→ **TASK ITEM**
For the data below, the lines that hold "return" should be counted; only the resulting number is expected.

→ **ENTRIES SHOWN**
==========

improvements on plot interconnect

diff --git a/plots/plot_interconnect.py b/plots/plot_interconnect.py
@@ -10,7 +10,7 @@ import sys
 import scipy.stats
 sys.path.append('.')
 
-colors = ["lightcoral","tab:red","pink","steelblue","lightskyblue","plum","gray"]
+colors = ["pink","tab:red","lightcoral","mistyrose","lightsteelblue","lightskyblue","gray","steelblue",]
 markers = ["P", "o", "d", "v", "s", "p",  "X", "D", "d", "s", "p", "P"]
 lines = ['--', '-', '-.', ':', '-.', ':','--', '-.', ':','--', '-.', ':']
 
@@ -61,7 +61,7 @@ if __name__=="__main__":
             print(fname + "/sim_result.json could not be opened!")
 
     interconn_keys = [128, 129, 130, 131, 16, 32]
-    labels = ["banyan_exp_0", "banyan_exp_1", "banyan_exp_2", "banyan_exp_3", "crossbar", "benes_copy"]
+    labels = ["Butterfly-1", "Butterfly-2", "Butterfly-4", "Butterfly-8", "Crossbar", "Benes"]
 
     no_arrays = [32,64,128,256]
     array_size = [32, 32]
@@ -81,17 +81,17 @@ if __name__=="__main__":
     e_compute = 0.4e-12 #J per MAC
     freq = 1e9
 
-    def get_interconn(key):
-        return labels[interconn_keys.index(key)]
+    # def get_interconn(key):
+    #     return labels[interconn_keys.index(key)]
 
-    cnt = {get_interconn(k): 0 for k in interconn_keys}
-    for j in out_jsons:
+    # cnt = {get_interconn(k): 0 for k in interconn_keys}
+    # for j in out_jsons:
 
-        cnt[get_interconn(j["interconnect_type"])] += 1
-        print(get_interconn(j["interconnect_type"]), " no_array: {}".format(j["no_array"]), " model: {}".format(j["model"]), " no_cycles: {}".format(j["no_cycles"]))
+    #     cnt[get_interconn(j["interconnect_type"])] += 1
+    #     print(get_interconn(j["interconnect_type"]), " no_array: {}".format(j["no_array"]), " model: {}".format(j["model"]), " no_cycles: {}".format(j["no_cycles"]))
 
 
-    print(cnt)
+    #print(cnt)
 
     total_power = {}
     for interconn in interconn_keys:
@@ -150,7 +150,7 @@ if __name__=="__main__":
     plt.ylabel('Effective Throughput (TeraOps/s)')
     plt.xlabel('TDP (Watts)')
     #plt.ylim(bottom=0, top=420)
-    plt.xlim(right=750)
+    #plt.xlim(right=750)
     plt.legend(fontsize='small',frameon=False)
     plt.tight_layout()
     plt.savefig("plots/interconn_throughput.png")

==========

→ **REPLY TO THE TASK**
2